Earlier this month, the Center for Reproductive Rights, on behalf of several abortion clinics in the state, filed suit against another provision in the same law (HB 2) that requires abortion clinics to meet the building standards for ambulatory surgical centers. At the same time, CRR also filed a narrower challenge to the law's admitting privileges requirement on behalf of two clinics: Whole Woman's Health in McAllen, and El Paso-based Reproductive Health Services.

CRR filed the lawsuits less than one week after a federal appeals court upheld the admitting privileges requirement and another provision that requires a physician to be present when administering medication abortion drugs (Women's Health Policy Report, 4/3).

Key Arguments

Stephanie Toti, a senior staff attorney at CRR, said the admitting privileges requirement would force women in the El Paso region to obtain abortion care in New Mexico, where abortion providers are not required to have admitting privileges. "It's the very definition of arbitrary," she said, adding that many women in the El Paso region have limited access to transportation.

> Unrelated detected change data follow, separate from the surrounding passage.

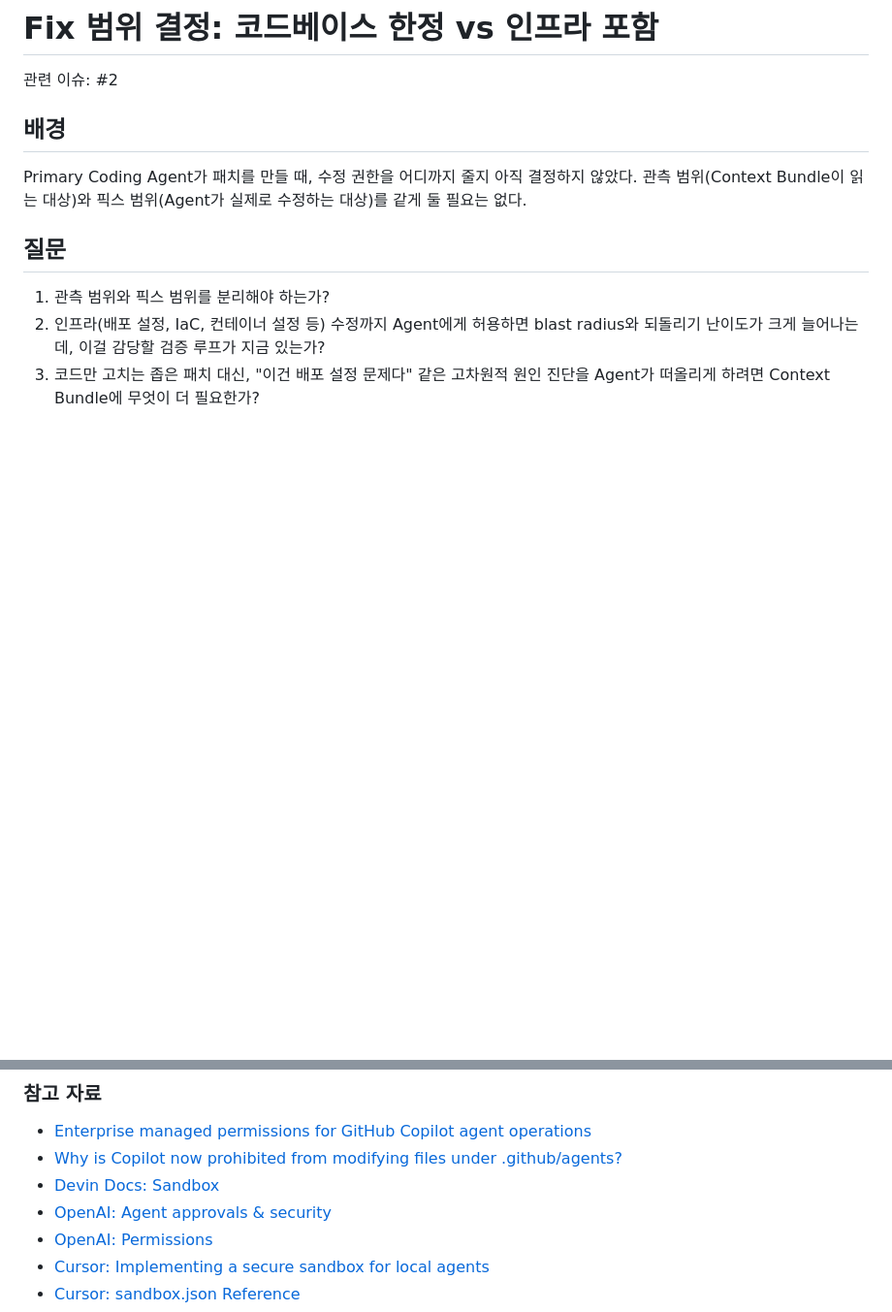
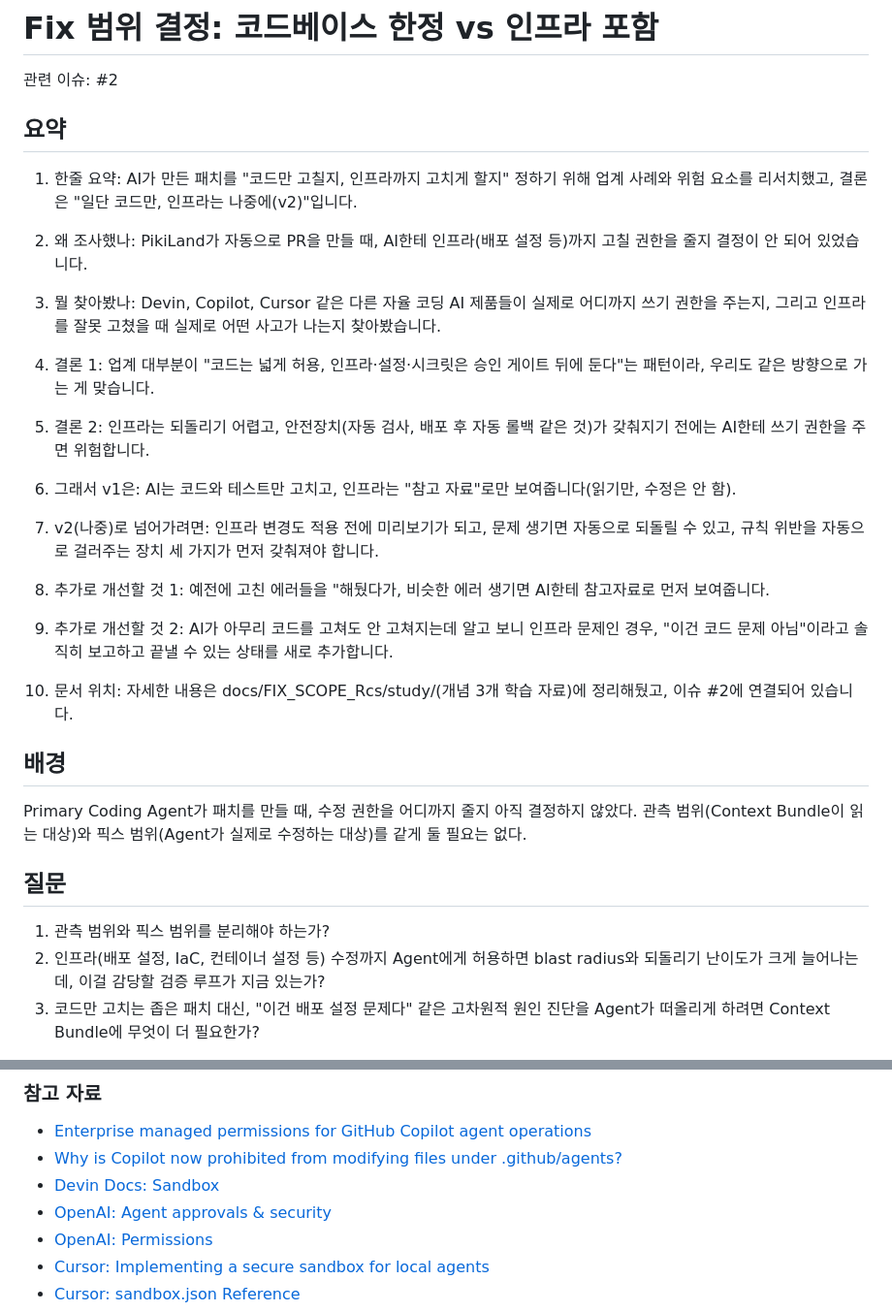
Before and after one commit to yourssu/PikiLand, a Markdown page: docs/FIX_SCOPE_RESEARCH.md, 2 parts joined by grey strips. Shown at 97% size. GitHub-like rendering; blank space fills up the shorter version.

Commit message:
docs: 팀원들 상황공유용 요약 10줄

```diff
--- a/docs/FIX_SCOPE_RESEARCH.md
+++ b/docs/FIX_SCOPE_RESEARCH.md
@@ -1,6 +1,28 @@
 # Fix 범위 결정: 코드베이스 한정 vs 인프라 포함
 
 관련 이슈: #2
+
+## 요약
+
+1. 한줄 요약: AI가 만든 패치를 "코드만 고칠지, 인프라까지 고치게 할지" 정하기 위해 업계 사례와 위험 요소를 리서치했고, 결론은 "일단 코드만, 인프라는 나중에(v2)"입니다.
+
+2. 왜 조사했나: PikiLand가 자동으로 PR을 만들 때, AI한테 인프라(배포 설정 등)까지 고칠 권한을 줄지 결정이 안 되어 있었습니다.
+
+3. 뭘 찾아봤나: Devin, Copilot, Cursor 같은 다른 자율 코딩 AI 제품들이 실제로 어디까지 쓰기 권한을 주는지, 그리고 인프라를 잘못 고쳤을 때 실제로 어떤 사고가 나는지 찾아봤습니다.
+
+4. 결론 1: 업계 대부분이 "코드는 넓게 허용, 인프라·설정·시크릿은 승인 게이트 뒤에 둔다"는 패턴이라, 우리도 같은 방향으로 가는 게 맞습니다.
+
+5. 결론 2: 인프라는 되돌리기 어렵고, 안전장치(자동 검사, 배포 후 자동 롤백 같은 것)가 갖춰지기 전에는 AI한테 쓰기 권한을 주면 위험합니다.
+
+6. 그래서 v1은: AI는 코드와 테스트만 고치고, 인프라는 "참고 자료"로만 보여줍니다(읽기만, 수정은 안 함).
+
+7. v2(나중)로 넘어가려면: 인프라 변경도 적용 전에 미리보기가 되고, 문제 생기면 자동으로 되돌릴 수 있고, 규칙 위반을 자동으로 걸러주는 장치 세 가지가 먼저 갖춰져야 합니다.
+
+8. 추가로 개선할 것 1: 예전에 고친 에러들을 "해뒀다가, 비슷한 에러 생기면 AI한테 참고자료로 먼저 보여줍니다.
+
+9. 추가로 개선할 것 2: AI가 아무리 코드를 고쳐도 안 고쳐지는데 알고 보니 인프라 문제인 경우, "이건 코드 문제 아님"이라고 솔직히 보고하고 끝낼 수 있는 상태를 새로 추가합니다.
+
+10. 문서 위치: 자세한 내용은 docs/FIX\_SCOPE\_Rcs/study/(개념 3개 학습 자료)에 정리해뒀고, 이슈 #2에 연결되어 있습니다.
 
 ## 배경
 
@@ -99,7 +124,7 @@ PikiLand에 적용하면 세 가지가 필요하다. 첫째, Context Bundle에
 - [Enterprise managed permissions for GitHub Copilot agent operations](https://github.blog/changelog/2026-09-09-enterprise-managed-permissions-for-github-copilot-agent-operations/)
 - [Why is Copilot now prohibited from modifying files under .github/agents?](https://github.com/orgs/community/discussions/187679)
 - [Devin Docs: Sandbox](https://docs.devin.ai/cli/sandbox)
-- [OpenAI: Agent approvals & security](https://developers.openai.com/codex/agent-approvals-security)
+- [OpenAI: Agent approvals &amp; security](https://developers.openai.com/codex/agent-approvals-security)
 - [OpenAI: Permissions](https://developers.openai.com/codex/permissions)
 - [Cursor: Implementing a secure sandbox for local agents](https://cursor.com/blog/agent-sandboxing)
 - [Cursor: sandbox.json Reference](https://cursor.com/docs/reference/sandbox)
```
Also changed, not shown: other parts of docs/FIX_SCOPE_RESEARCH.md (+6 -3 lines).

Meanwhile, state attorney Jimmy Blacklock noted that the 5th U.S. Circuit Court of Appeals already heard and rejected CRR's arguments when it ruled in favor of the state in a separate lawsuit that also challenged the admitting privileges requirement. "We've got the same parties, the same lawyers and the 5th Circuit has just ruled and we're all bound to follow that decision," he said (Qiao Chen, Texas Tribune, 4/16).

Wednesday's Ruling

U.S. District Court Judge Lee Yeakel on Wednesday stated that for the plaintiffs to receive a temporary injunction, they would have to at least demonstrate a substantial likelihood of success in their overarching lawsuit against the provision. He said such success was unlikely, given that the 5th Circuit had just ruled to uphold the requirements (Houston Chronicle, 4/16).

Yeakel said, "We can slice it and dice it any way we want and talk about exceptions and differences," but the plaintiffs' evidence did not satisfy the "full elements necessary" for a temporary injunction.


After the ruling, CRR dropped its request for another temporary injunction for the Whole Woman's Health Clinic. However, the coalition of abortion providers said they would continue in their challenges to the admitting privileges requirement and the ambulatory surgical center requirements.

Toti said, "We're disappointed that the judge denied our request for temporary relief," adding, "But we're still hopeful that ultimately justice will prevail in this case and that safe, high-quality abortion services will continue to be available for women in Texas" (Texas Tribune, 4/16).

According to the Chronicle, attorneys for both the state and CRR plan to meet this week at Yeakel's direction to organize a schedule for the lawsuit. Yeakel, who said in his ruling that he expects the case to ultimately reach the Supreme Court, urged both sides to try to resolve the case expeditiously (Houston Chronicle, 4/16).